The Pennsylvania Superior Court has decided the case of Commonwealth v. Palmore, holding that the trial court violated the defendant’s Confrontation Clause rights when it prohibited the defendant from testifying that he believed the complainant fabricated sexual assault allegations against him in order to discredit him and his attempts to tell the complainant’s boyfriend that he saw her performing oral sex on his roommate. This is one of only a handful of favorable appellate court rulings for the defense on whether a defendant may introduce any evidence relating to a rape complainant’s sexual history without violating Pennsylvania’s “Rape Shield Law.”
The Facts of Palmore

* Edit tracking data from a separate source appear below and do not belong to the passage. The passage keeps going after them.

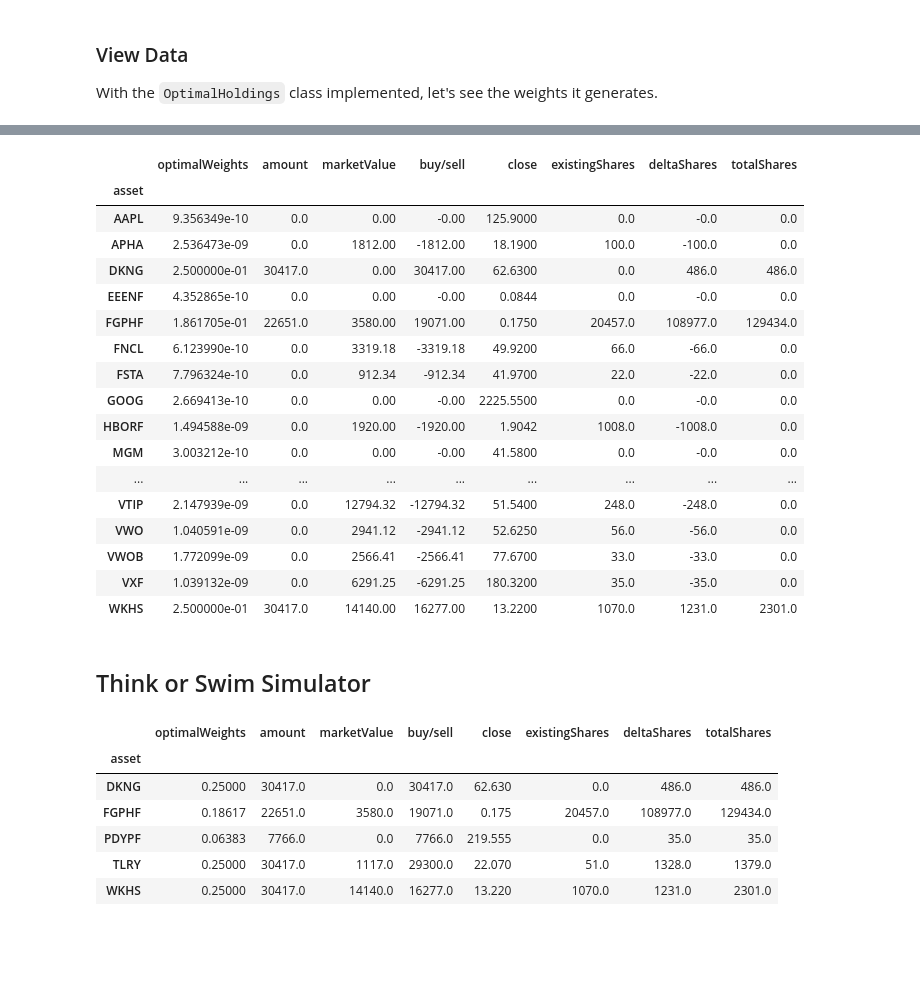
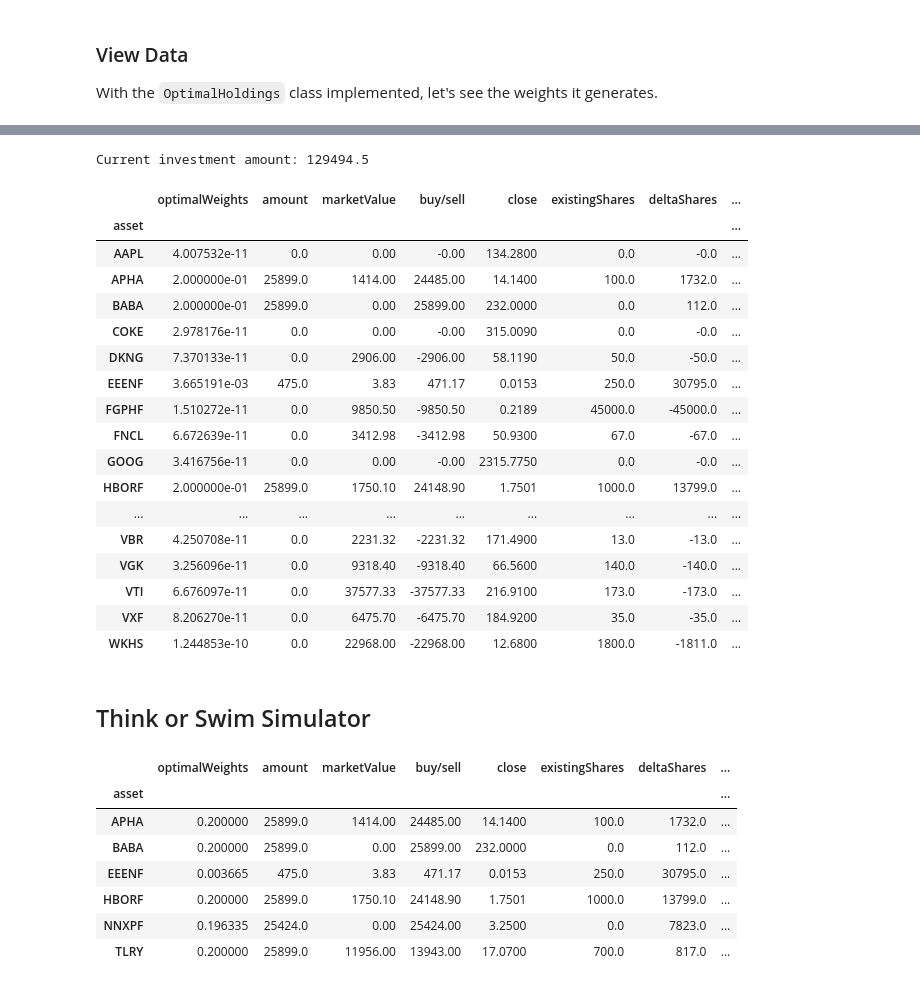
Before and after one commit to nmaiorana/svi-trading-tools, a Jupyter notebook: portfolio_analysis_ira_20210323.ipynb, the cells around one changed output, grey strips where cells are left out. Saved outputs shown, nothing was run; the diff lists cells and outputs as text; code cells hidden in the pictures; blank space fills up the shorter version.

```diff
--- a/portfolio_analysis_ira_20210323.ipynb
+++ b/portfolio_analysis_ira_20210323.ipynb
@@ -160,10 +160,11 @@ display(port_weights_equity*100)
 # %% [markdown]
 ## Add additional Symbols to investigate
 # %%
-symbols_of_interest = { symbol : 0.0 for symbol in['AAPL', 'MSFT', 'GOOG', 'TSLA', 'DKNG', 'MGM', 'PDYPF', 'EEENF']}
+symbols_of_interest = { symbol : [0, 0] for symbol in['AAPL', 'MSFT', 'GOOG', 'TSLA', 'MGM', 'PDYPF', 'COKE', 'IBM', 'NNXPF', 'BABA']}
 interesting_port_equi_values = pd.DataFrame.from_dict(symbols_of_interest, orient='index')
 interesting_port_equi_values.index.name='symbol'
-interesting_port_equi_values.columns = ['marketValue']
+interesting_port_equi_values.columns = ['marketValue', 'longQuantity']
 new_port_equi_values = port_equi_values.append(interesting_port_equi_values)
+display(new_port_equi_values)
 display(portfun.get_portfolio_weights(new_port_equi_values))
 # %% [output]
@@ -277,7 +295,7 @@ factfun.sharpe_ratio(port_returns)
 # %%
 all_factors = pd.concat(
     [
-        factfun.momentum(portfolio_price_histories, 90),
+        factfun.momentum(portfolio_price_histories, 120),
         factfun.mean_revision_factor_returns(portfolio_price_histories, 5),
         factfun.mean_revision_factor_returns_smoothed(portfolio_price_histories, 5),
         factfun.overnight_sentiment(portfolio_price_histories, 5),
@@ -571,7 +590,7 @@ class OptimalHoldings(AbstractOptimalHoldings):
 ### View Data
 With the `OptimalHoldings` class implemented, let's see the weights it generates.
 # %%
-optimal_weights = OptimalHoldings(risk_cap=0.05,weights_max=0.25, weights_min=-0.0).find(alpha_vector, risk_model.factor_betas_, risk_model.factor_cov_matrix_, risk_model.idiosyncratic_var_vector_)
+optimal_weights = OptimalHoldings(risk_cap=0.05,weights_max=0.20, weights_min=-0.05).find(alpha_vector, risk_model.factor_betas_, risk_model.factor_cov_matrix_, risk_model.idiosyncratic_var_vector_)
 display((optimal_weights*100).round(2))
 optimal_weights.plot.bar(legend=None, title='Portfolio % Holdings by Stock')
 #x_axis = plt.axes().get_xaxis()
@@ -600,40 +619,45 @@ optimal_weights.plot.bar(legend=None, title='Portfolio % Holdings by Stock')
 # %%
+print(f'Current investment amount: {total_equity_value}')
 optimal_weights['amount'] = (optimal_weights['optimalWeights'] * total_equity_value).round(0)
 optimal_weights['marketValue'] = new_port_equi_values['marketValue']
 optimal_weights['buy/sell'] = (optimal_weights['marketValue'] - optimal_weights['amount']) * -1
 optimal_weights['close'] = port_close.iloc[-1]
-optimal_weights['existingShares'] = (optimal_weights['marketValue'] / optimal_weights['close']).round(0)
+optimal_weights['existingShares'] = new_port_equi_values['longQuantity']
 optimal_weights['deltaShares'] = (optimal_weights['buy/sell'] / optimal_weights['close']).round(0)
+optimal_weights['deltaMarketValue'] = (optimal_weights['deltaShares'] * optimal_weights['close'])
 optimal_weights['totalShares'] = (optimal_weights['existingShares'] + optimal_weights['deltaShares'])
+optimal_weights['totalMarketValue'] = (optimal_weights['totalShares'] * optimal_weights['close'])
 optimal_weights
 # %% [output]
+Current investment amount: 129494.5
-|  | optimalWeights | amount | marketValue | buy/sell | close | existingShares | deltaShares | totalShares |
-| asset |  |  |  |  |  |  |  |  |
-| AAPL | 9.356349e-10 | 0.0 | 0.00 | -0.00 | 125.9000 | 0.0 | -0.0 | 0.0 |
-| APHA | 2.536473e-09 | 0.0 | 1812.00 | -1812.00 | 18.1900 | 100.0 | -100.0 | 0.0 |
-| DKNG | 2.500000e-01 | 30417.0 | 0.00 | 30417.00 | 62.6300 | 0.0 | 486.0 | 486.0 |
-| EEENF | 4.352865e-10 | 0.0 | 0.00 | -0.00 | 0.0844 | 0.0 | -0.0 | 0.0 |
-| FGPHF | 1.861705e-01 | 22651.0 | 3580.00 | 19071.00 | 0.1750 | 20457.0 | 108977.0 | 129434.0 |
-| FNCL | 6.123990e-10 | 0.0 | 3319.18 | -3319.18 | 49.9200 | 66.0 | -66.0 | 0.0 |
-| FSTA | 7.796324e-10 | 0.0 | 912.34 | -912.34 | 41.9700 | 22.0 | -22.0 | 0.0 |
-| GOOG | 2.669413e-10 | 0.0 | 0.00 | -0.00 | 2225.5500 | 0.0 | -0.0 | 0.0 |
-| HBORF | 1.494588e-09 | 0.0 | 1920.00 | -1920.00 | 1.9042 | 1008.0 | -1008.0 | 0.0 |
-| MGM | 3.003212e-10 | 0.0 | 0.00 | -0.00 | 41.5800 | 0.0 | -0.0 | 0.0 |
+|  | optimalWeights | amount | marketValue | buy/sell | close | existingShares | deltaShares | ... |
+| asset |  |  |  |  |  |  |  | ... |
+| AAPL | 4.007532e-11 | 0.0 | 0.00 | -0.00 | 134.2800 | 0.0 | -0.0 | ... |
+| APHA | 2.000000e-01 | 25899.0 | 1414.00 | 24485.00 | 14.1400 | 100.0 | 1732.0 | ... |
+| BABA | 2.000000e-01 | 25899.0 | 0.00 | 25899.00 | 232.0000 | 0.0 | 112.0 | ... |
+| COKE | 2.978176e-11 | 0.0 | 0.00 | -0.00 | 315.0090 | 0.0 | -0.0 | ... |
+| DKNG | 7.370133e-11 | 0.0 | 2906.00 | -2906.00 | 58.1190 | 50.0 | -50.0 | ... |
+| EEENF | 3.665191e-03 | 475.0 | 3.83 | 471.17 | 0.0153 | 250.0 | 30795.0 | ... |
+| FGPHF | 1.510272e-11 | 0.0 | 9850.50 | -9850.50 | 0.2189 | 45000.0 | -45000.0 | ... |
+| FNCL | 6.672639e-11 | 0.0 | 3412.98 | -3412.98 | 50.9300 | 67.0 | -67.0 | ... |
+| GOOG | 3.416756e-11 | 0.0 | 0.00 | -0.00 | 2315.7750 | 0.0 | -0.0 | ... |
+| HBORF | 2.000000e-01 | 25899.0 | 1750.10 | 24148.90 | 1.7501 | 1000.0 | 13799.0 | ... |
 | ... | ... | ... | ... | ... | ... | ... | ... | ... |
-| VTIP | 2.147939e-09 | 0.0 | 12794.32 | -12794.32 | 51.5400 | 248.0 | -248.0 | 0.0 |
-| VWO | 1.040591e-09 | 0.0 | 2941.12 | -2941.12 | 52.6250 | 56.0 | -56.0 | 0.0 |
-| VWOB | 1.772099e-09 | 0.0 | 2566.41 | -2566.41 | 77.6700 | 33.0 | -33.0 | 0.0 |
-| VXF | 1.039132e-09 | 0.0 | 6291.25 | -6291.25 | 180.3200 | 35.0 | -35.0 | 0.0 |
-| WKHS | 2.500000e-01 | 30417.0 | 14140.00 | 16277.00 | 13.2200 | 1070.0 | 1231.0 | 2301.0 |
+| VBR | 4.250708e-11 | 0.0 | 2231.32 | -2231.32 | 171.4900 | 13.0 | -13.0 | ... |
+| VGK | 3.256096e-11 | 0.0 | 9318.40 | -9318.40 | 66.5600 | 140.0 | -140.0 | ... |
+| VTI | 6.676097e-11 | 0.0 | 37577.33 | -37577.33 | 216.9100 | 173.0 | -173.0 | ... |
+| VXF | 8.206270e-11 | 0.0 | 6475.70 | -6475.70 | 184.9200 | 35.0 | -35.0 | ... |
+| WKHS | 1.244853e-10 | 0.0 | 22968.00 | -22968.00 | 12.6800 | 1800.0 | -1811.0 | ... |
 # %% [markdown]
 ## Think or Swim Simulator
 # %%
-optimal_weights[optimal_weights['deltaShares'] > 0]
+optimal_weights[optimal_weights['totalShares'] > 0]
 # %% [output]
-|  | optimalWeights | amount | marketValue | buy/sell | close | existingShares | deltaShares | totalShares |
-| asset |  |  |  |  |  |  |  |  |
-| DKNG | 0.25000 | 30417.0 | 0.0 | 30417.0 | 62.630 | 0.0 | 486.0 | 486.0 |
-| FGPHF | 0.18617 | 22651.0 | 3580.0 | 19071.0 | 0.175 | 20457.0 | 108977.0 | 129434.0 |
-| PDYPF | 0.06383 | 7766.0 | 0.0 | 7766.0 | 219.555 | 0.0 | 35.0 | 35.0 |
-| TLRY | 0.25000 | 30417.0 | 1117.0 | 29300.0 | 22.070 | 51.0 | 1328.0 | 1379.0 |
-| WKHS | 0.25000 | 30417.0 | 14140.0 | 16277.0 | 13.220 | 1070.0 | 1231.0 | 2301.0 |
+|  | optimalWeights | amount | marketValue | buy/sell | close | existingShares | deltaShares | ... |
+| asset |  |  |  |  |  |  |  | ... |
+| APHA | 0.200000 | 25899.0 | 1414.00 | 24485.00 | 14.1400 | 100.0 | 1732.0 | ... |
+| BABA | 0.200000 | 25899.0 | 0.00 | 25899.00 | 232.0000 | 0.0 | 112.0 | ... |
+| EEENF | 0.003665 | 475.0 | 3.83 | 471.17 | 0.0153 | 250.0 | 30795.0 | ... |
+| HBORF | 0.200000 | 25899.0 | 1750.10 | 24148.90 | 1.7501 | 1000.0 | 13799.0 | ... |
+| NNXPF | 0.196335 | 25424.0 | 0.00 | 25424.00 | 3.2500 | 0.0 | 7823.0 | ... |
+| TLRY | 0.200000 | 25899.0 | 11956.00 | 13943.00 | 17.0700 | 700.0 | 817.0 | ... |
```
Also changed, not shown: parts of 21 cells of this notebook, 2 other files.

In Palmore, the defendant was a student at a college in Pennsylvania. One night, he hosted a party in his on-campus dorm room. He met the complainant during that party. The complainant claimed that two weeks later, the defendant forced himself on her, kissed her, placed one hand under her shirt and touched her breast. She claimed he then put his hand down her pants and touched her vagina. She testified that she protested throughout the sexual assault.
The Commonwealth arrested the defendant and charged him with indecent assault, disorderly conduct, and harassment. Prior to trial, the defendant moved to pierce the “rape shield” and admit evidence relating to the complainant’s past sexual conduct. Specifically, the defendant alleged that he had witnessed the complainant performing oral sex on his roommate. He argued that he confronted her about cheating on her boyfriend and that he later told her boyfriend about the cheating. He said that he both told the boyfriend verbally and then later discussed it with the boyfriend again via Facebook Messenger. He alleged that she fabricated the allegations of indecent assault against him so that her boyfriend would not believe him regarding the cheating incident with the defendant’s roommate. The trial court denied the motion to pierce the rape shield, finding that the evidence was not relevant and that the defendant could not introduce the evidence due to Pennsylvania’s Rape Shield Law.
The jury found the defendant guilty of all three charges. The trial court conducted a hearing to determine whether the defendant should have to register for life as a Sexually Violent Predator and concluded that he should, thereby requiring lifetime Megan’s Law registration. The trial court also sentenced the defendant to 228 to 729 days’ incarceration. The defendant appealed, arguing that the trial court erred in denying his motion to pierce the rape shield.
What is the Rape Shield Law?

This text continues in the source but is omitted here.